Finally, my communication skills will help me make a contribution to the St. Jude team. As a student assistant in the Albion College Communications Office, I wrote press releases everyday. These skills will allow me to clearly convey to potential donors the importance of supporting St. Jude.
I have enjoyed the nonprofit work I have done and find that it energizes me. I would like to bring my event planning, fundraising, and communication skills to the St. Jude Children’s Research team as the Development Assistant. Enclosed is my resume for your review and I am available at your convenience for an interview.
Thank you for your time in reviewing my materials. I look forward to speaking with you.

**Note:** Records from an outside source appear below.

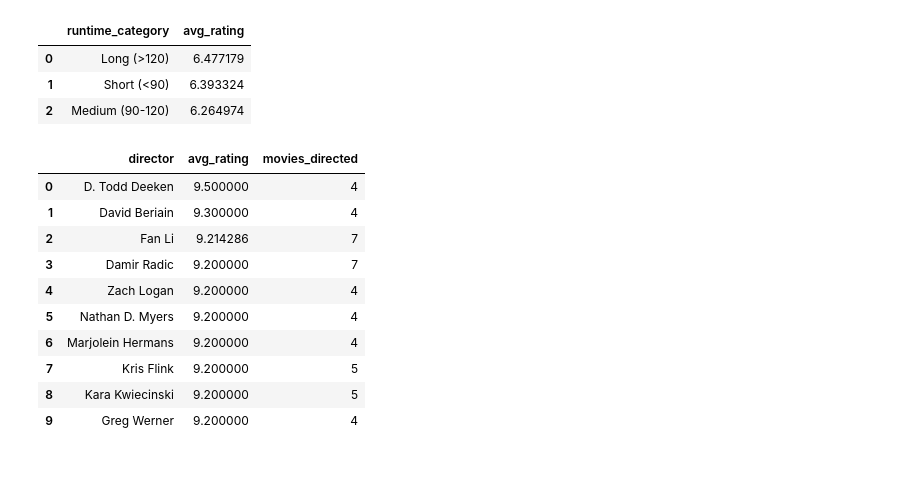
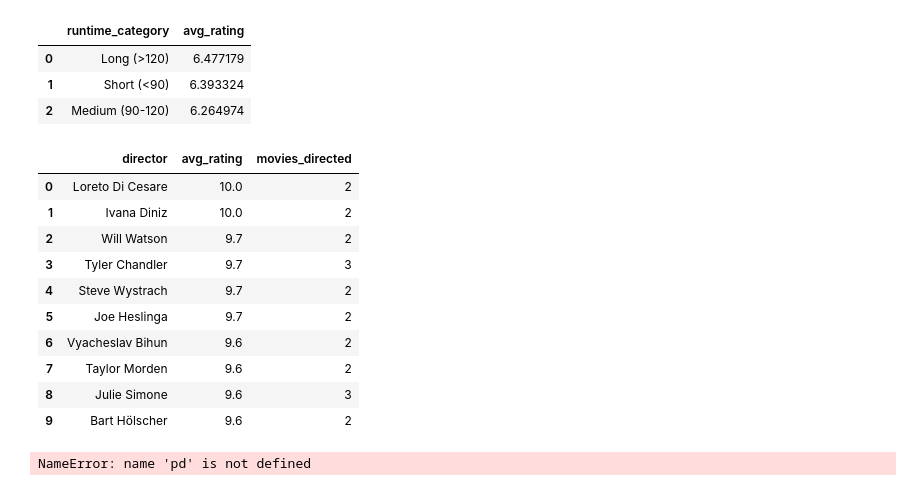
Before and after one commit to elrayoo0/Phase2_group_project, a Jupyter notebook: emma.ipynb, the cells around one changed output. Drawn from its saved outputs; the diff is of its cells as text; code cells hidden in the pictures.

```diff
--- a/emma.ipynb
+++ b/emma.ipynb
@@ -390,31 +384,49 @@ pd.read_sql("""SELECT
 | 1 | Short (<90) | 6.393324 |
 | 2 | Medium (90-120) | 6.264974 |
 # %%
+#Directors with the highest rating
+
 pd.read_sql("""SELECT primary_name AS director,
                     AVG(averagerating) AS avg_rating,
                     COUNT(movie_id) AS movies_directed
                 FROM directors
                 JOIN persons
                     USING (person_id)
                 JOIN movie_ratings
                     USING (movie_id)
                 GROUP BY primary_name
-                HAVING movies_directed > 3
+                HAVING movies_directed > 1
                 ORDER BY avg_rating DESC
                 LIMIT 10;
 """, conn)
 # %% [output]
 |  | director | avg_rating | movies_directed |
-| 0 | D. Todd Deeken | 9.500000 | 4 |
-| 1 | David Beriain | 9.300000 | 4 |
-| 2 | Fan Li | 9.214286 | 7 |
-| 3 | Damir Radic | 9.200000 | 7 |
-| 4 | Zach Logan | 9.200000 | 4 |
-| 5 | Nathan D. Myers | 9.200000 | 4 |
-| 6 | Marjolein Hermans | 9.200000 | 4 |
-| 7 | Kris Flink | 9.200000 | 5 |
-| 8 | Kara Kwiecinski | 9.200000 | 5 |
-| 9 | Greg Werner | 9.200000 | 4 |
+| 0 | Loreto Di Cesare | 10.0 | 2 |
+| 1 | Ivana Diniz | 10.0 | 2 |
+| 2 | Will Watson | 9.7 | 2 |
+| 3 | Tyler Chandler | 9.7 | 3 |
+| 4 | Steve Wystrach | 9.7 | 2 |
+| 5 | Joe Heslinga | 9.7 | 2 |
+| 6 | Vyacheslav Bihun | 9.6 | 2 |
+| 7 | Taylor Morden | 9.6 | 2 |
+| 8 | Julie Simone | 9.6 | 3 |
+| 9 | Bart Hölscher | 9.6 | 2 |
+# %%
+#Directors with the most movies
+pd.read_sql("""SELECT primary_name AS director,
+                    AVG(averagerating) AS avg_rating,
+                    COUNT(movie_id) AS movies_directed
+                FROM directors
+                JOIN persons
+                    USING (person_id)
+                JOIN movie_ratings
+                    USING (movie_id)
+                GROUP BY primary_name
+                ORDER BY avg_rating DESC
+                LIMIT 10;
+""", conn)
+# %% [output]
+NameError: name 'pd' is not defined
 # %%
 # pd.read_sql("""SELECT
 #     original_title,
```
Also changed, not shown: parts of 18 cells of this notebook.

Mary A. Albion
900 Kellogg Center
Albion, MI 49224
April 8, 2011
Ms. Katherine Sorrel
1 Industry Drive
Hartford, CT 06152
Dear Ms. Sorrel:
Please consider my enclosed resume for the XYZ Leadership Development Program. Currently, I am a senior majoring in English at Albion College with a minor in Economics. The qualities I have to offer XYZ in this program include:
• Leadership skills: While a student at Albion, I co-founded a student organization aimed at increasing community service involvement campus-wide. Over the past three years, we have been able to generate a 32% increase in student participation and have made valuable contributions to the Albion community. I also served as a Resident Assistant to more than 100 first-year students while achieving a 3.5 GPA in my classes.
• Interpersonal skills: While working as an intern at XYZ Company, I was selected for the marketing strategy team that partnered to increase revenue by 41% and customer base by 20%. During the summer months, I volunteered for a local non-profit organization where I worked with clients from different cultures. Based on my contributions and commitment to the organization, I earned recognition as “Volunteer of the Month.”
•Analytical and quantitative skills: In a team-based business simulation, I continuously analyzed the market and our competition for a financial services firm throughout the semester. The professor acknowledged our final project as being “an outstanding example for future classes.” Last year, as an intern, I participated in a cross-functional team to assess a proposed business venture expanding customer product offerings.
XYZ is a long-time leader in providing full-service solutions. Through this approach, the company has continued to expand its client base and market position for more than 125 years. Specifically, your mission to help people lead healthier, more secure lives matches my own personal values and interests, as demonstrated through my community service efforts.
I am committed to adding value and contributing to XYZ’s global expansion. I am available at your convenience for an interview. Thank you in advance for your consideration. I look forward to speaking with you.